Respiratory rate (RR) is a vital sign and even a change of as little as three to five breathes a minute can be an early indication of deterioration.
Yet respiratory rate is the poor relation of blood pressure, pulse and temperature in routine observations, and it is frequently omitted or – more worryingly – estimated.
“The reasons for this lack of engagement with respiratory rate are complex”
A respiratory nurse recently told me that she is always suspicious when she sees patients with RR of 18 breaths recorded consistently throughout their stay and is even more concerned when a bay of patients are all apparently breathing at the same rate.
The reasons for this lack of engagement with respiratory rate are complex. There is clearly a lack of knowledge about the crucial role of respiratory rate in detecting deterioration at an early stage, but lack of time and automation may also be factors.
In a recent discussion on Twitter, a nurse pointed out that recording respiratory rate for a full minute would add half an hour to each observation round on a ward of 30 patients. However, if lack of time is a reason for failing to record a vital sign, surely this should be escalated as a safety concern?

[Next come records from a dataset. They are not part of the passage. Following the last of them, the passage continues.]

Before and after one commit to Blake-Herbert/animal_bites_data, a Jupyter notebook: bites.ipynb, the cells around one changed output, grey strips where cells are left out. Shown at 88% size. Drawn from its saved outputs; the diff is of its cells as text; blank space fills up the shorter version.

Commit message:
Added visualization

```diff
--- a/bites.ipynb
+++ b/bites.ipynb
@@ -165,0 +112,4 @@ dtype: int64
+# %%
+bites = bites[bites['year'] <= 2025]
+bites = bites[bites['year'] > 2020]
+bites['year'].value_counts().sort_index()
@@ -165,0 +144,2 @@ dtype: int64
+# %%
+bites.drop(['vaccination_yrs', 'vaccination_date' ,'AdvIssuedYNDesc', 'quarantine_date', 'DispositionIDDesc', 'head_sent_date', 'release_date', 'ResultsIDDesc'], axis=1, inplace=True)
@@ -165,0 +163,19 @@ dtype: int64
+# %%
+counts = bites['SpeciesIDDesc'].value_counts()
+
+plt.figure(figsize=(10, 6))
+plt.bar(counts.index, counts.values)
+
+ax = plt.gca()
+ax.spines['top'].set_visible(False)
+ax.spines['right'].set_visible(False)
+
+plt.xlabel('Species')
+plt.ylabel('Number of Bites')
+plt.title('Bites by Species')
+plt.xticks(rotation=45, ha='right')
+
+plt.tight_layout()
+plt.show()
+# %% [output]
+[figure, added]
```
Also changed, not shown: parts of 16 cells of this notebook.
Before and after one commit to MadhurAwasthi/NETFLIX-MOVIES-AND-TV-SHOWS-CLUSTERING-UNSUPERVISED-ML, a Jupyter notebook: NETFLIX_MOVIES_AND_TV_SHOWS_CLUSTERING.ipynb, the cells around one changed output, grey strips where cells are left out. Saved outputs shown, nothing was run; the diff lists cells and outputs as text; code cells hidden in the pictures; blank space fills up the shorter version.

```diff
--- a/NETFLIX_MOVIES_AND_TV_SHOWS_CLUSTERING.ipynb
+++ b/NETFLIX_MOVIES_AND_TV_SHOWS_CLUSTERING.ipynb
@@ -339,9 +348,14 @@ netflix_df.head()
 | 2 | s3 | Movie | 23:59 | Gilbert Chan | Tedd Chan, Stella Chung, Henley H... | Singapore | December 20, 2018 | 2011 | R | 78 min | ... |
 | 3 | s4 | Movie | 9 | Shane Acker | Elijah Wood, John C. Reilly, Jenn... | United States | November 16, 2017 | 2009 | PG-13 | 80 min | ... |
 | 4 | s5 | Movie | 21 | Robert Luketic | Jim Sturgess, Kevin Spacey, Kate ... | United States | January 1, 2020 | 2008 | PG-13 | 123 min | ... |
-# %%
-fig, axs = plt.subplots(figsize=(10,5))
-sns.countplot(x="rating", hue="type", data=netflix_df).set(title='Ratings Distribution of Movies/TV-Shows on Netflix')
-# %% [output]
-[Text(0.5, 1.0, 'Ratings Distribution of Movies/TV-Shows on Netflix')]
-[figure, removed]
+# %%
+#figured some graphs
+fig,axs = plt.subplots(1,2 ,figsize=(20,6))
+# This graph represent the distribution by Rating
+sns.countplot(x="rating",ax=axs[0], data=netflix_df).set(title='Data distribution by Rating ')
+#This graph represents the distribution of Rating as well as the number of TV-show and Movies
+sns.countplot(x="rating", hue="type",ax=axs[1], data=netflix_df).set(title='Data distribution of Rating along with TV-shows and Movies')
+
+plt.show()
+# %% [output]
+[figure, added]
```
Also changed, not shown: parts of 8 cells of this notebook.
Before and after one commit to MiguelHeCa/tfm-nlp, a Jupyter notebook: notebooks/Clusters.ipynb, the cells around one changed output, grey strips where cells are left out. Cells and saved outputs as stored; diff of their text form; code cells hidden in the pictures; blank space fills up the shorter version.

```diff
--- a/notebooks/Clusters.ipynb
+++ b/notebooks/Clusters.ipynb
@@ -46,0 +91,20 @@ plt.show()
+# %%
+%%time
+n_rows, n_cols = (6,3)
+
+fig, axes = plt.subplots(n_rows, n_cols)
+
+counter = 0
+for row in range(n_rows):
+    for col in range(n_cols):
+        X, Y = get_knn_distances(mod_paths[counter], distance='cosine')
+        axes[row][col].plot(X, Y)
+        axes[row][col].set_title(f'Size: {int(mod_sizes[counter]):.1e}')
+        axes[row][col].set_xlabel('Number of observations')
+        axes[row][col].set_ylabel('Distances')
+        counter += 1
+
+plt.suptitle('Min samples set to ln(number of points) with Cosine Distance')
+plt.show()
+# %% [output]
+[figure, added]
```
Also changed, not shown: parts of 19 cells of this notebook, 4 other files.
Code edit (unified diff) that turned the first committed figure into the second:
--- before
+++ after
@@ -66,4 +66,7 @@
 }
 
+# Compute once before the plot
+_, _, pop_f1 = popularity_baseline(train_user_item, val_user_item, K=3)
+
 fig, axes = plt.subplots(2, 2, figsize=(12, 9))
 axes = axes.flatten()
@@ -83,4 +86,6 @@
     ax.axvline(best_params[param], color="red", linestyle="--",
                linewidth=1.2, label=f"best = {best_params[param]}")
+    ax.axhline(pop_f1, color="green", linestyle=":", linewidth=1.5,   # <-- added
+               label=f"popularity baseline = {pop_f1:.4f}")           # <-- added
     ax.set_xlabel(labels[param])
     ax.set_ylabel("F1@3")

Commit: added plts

This year we have published a six-part sponsored series looking at respiratory monitoring and part 1 – included in this archive issue – explains clearly why RR needs to be prioritised. The series goes onto describe the procedure for respiratory rate measurement and provides a summary of the underpinning anatomy and physiology.
It is a great resource to update your knowledge and educate your team – including healthcare support workers who often carry out this vital observation. The series is also open access and therefore available to non-subscribers.
The second article in this archive issue looks at the anatomy and physiology of the cardiac system. The heart is often described as a pump, but this simple description masks the complexity of this vital organ.
“Most nurses, whether in hospital or the community, meet patients with this condition”
Nurses need to know how the heart works so they can understand the implications for their patients when something goes wrong. This article is part of our Systems of Life series, which helps you to apply anatomy and physiology to your practice.
In England, around 900,000 people have heart failure and this number will rise as the UK population ages. Most nurses, whether in hospital or the community, meet patients with this condition and the third article in this archive issue provides a comprehensive overview of the pathophysiology, aetiology and clinical presentation of this long-term condition.
It is the first of a three-part series that goes on to look at the link between frailty and heart failure and how patients presenting with both conditions have a poorer prognosis.
Visit our Cardiovascular clinical zone to find out more about this important subject. It is one of 50 clinical zones that collate articles from our archive into clinical subjects or roles and settings, enabling you to keep up with your area of interest.